→ **Try it**:
Your output should consist of every record, copied exactly.
Records for the exercise Start Marker
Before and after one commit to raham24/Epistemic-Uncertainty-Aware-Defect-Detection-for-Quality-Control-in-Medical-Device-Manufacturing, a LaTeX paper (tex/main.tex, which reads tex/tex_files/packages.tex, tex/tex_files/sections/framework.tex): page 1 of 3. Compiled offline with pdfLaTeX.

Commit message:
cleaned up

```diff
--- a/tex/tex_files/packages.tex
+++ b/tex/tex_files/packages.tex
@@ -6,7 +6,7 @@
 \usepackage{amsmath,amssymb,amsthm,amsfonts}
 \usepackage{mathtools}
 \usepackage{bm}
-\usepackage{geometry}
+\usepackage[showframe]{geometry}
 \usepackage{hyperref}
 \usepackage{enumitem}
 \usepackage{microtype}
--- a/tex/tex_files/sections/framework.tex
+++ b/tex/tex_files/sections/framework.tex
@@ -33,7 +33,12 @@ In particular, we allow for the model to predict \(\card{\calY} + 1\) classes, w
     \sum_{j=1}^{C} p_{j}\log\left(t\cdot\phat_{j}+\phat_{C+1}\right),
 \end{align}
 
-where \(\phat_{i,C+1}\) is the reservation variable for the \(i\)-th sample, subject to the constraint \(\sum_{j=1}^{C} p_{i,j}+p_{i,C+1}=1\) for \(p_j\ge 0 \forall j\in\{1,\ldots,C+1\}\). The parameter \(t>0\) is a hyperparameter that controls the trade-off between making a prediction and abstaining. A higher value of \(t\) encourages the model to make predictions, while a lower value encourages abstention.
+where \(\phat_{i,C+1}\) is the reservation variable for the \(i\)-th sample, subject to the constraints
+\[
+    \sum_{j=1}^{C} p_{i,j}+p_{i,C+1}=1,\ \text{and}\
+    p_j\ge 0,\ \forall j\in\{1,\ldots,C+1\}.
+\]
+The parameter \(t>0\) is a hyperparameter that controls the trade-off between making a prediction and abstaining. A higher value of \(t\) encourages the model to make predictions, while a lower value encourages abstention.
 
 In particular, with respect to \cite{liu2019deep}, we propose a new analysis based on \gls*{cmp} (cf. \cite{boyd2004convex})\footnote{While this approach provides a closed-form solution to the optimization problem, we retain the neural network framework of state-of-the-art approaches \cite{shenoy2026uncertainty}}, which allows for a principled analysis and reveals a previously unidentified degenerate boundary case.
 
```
Records for the exercise End Marker
→ **Written response**:
Before and after one commit to raham24/Epistemic-Uncertainty-Aware-Defect-Detection-for-Quality-Control-in-Medical-Device-Manufacturing, a LaTeX paper (tex/main.tex, which reads tex/tex_files/packages.tex, tex/tex_files/sections/framework.tex): page 1 of 3. Compiled offline with pdfLaTeX.

Commit message:
cleaned up

```diff
--- a/tex/tex_files/packages.tex
+++ b/tex/tex_files/packages.tex
@@ -6,7 +6,7 @@
 \usepackage{amsmath,amssymb,amsthm,amsfonts}
 \usepackage{mathtools}
 \usepackage{bm}
-\usepackage{geometry}
+\usepackage[showframe]{geometry}
 \usepackage{hyperref}
 \usepackage{enumitem}
 \usepackage{microtype}
--- a/tex/tex_files/sections/framework.tex
+++ b/tex/tex_files/sections/framework.tex
@@ -33,7 +33,12 @@ In particular, we allow for the model to predict \(\card{\calY} + 1\) classes, w
     \sum_{j=1}^{C} p_{j}\log\left(t\cdot\phat_{j}+\phat_{C+1}\right),
 \end{align}
 
-where \(\phat_{i,C+1}\) is the reservation variable for the \(i\)-th sample, subject to the constraint \(\sum_{j=1}^{C} p_{i,j}+p_{i,C+1}=1\) for \(p_j\ge 0 \forall j\in\{1,\ldots,C+1\}\). The parameter \(t>0\) is a hyperparameter that controls the trade-off between making a prediction and abstaining. A higher value of \(t\) encourages the model to make predictions, while a lower value encourages abstention.
+where \(\phat_{i,C+1}\) is the reservation variable for the \(i\)-th sample, subject to the constraints
+\[
+    \sum_{j=1}^{C} p_{i,j}+p_{i,C+1}=1,\ \text{and}\
+    p_j\ge 0,\ \forall j\in\{1,\ldots,C+1\}.
+\]
+The parameter \(t>0\) is a hyperparameter that controls the trade-off between making a prediction and abstaining. A higher value of \(t\) encourages the model to make predictions, while a lower value encourages abstention.
 
 In particular, with respect to \cite{liu2019deep}, we propose a new analysis based on \gls*{cmp} (cf. \cite{boyd2004convex})\footnote{While this approach provides a closed-form solution to the optimization problem, we retain the neural network framework of state-of-the-art approaches \cite{shenoy2026uncertainty}}, which allows for a principled analysis and reveals a previously unidentified degenerate boundary case.
 
```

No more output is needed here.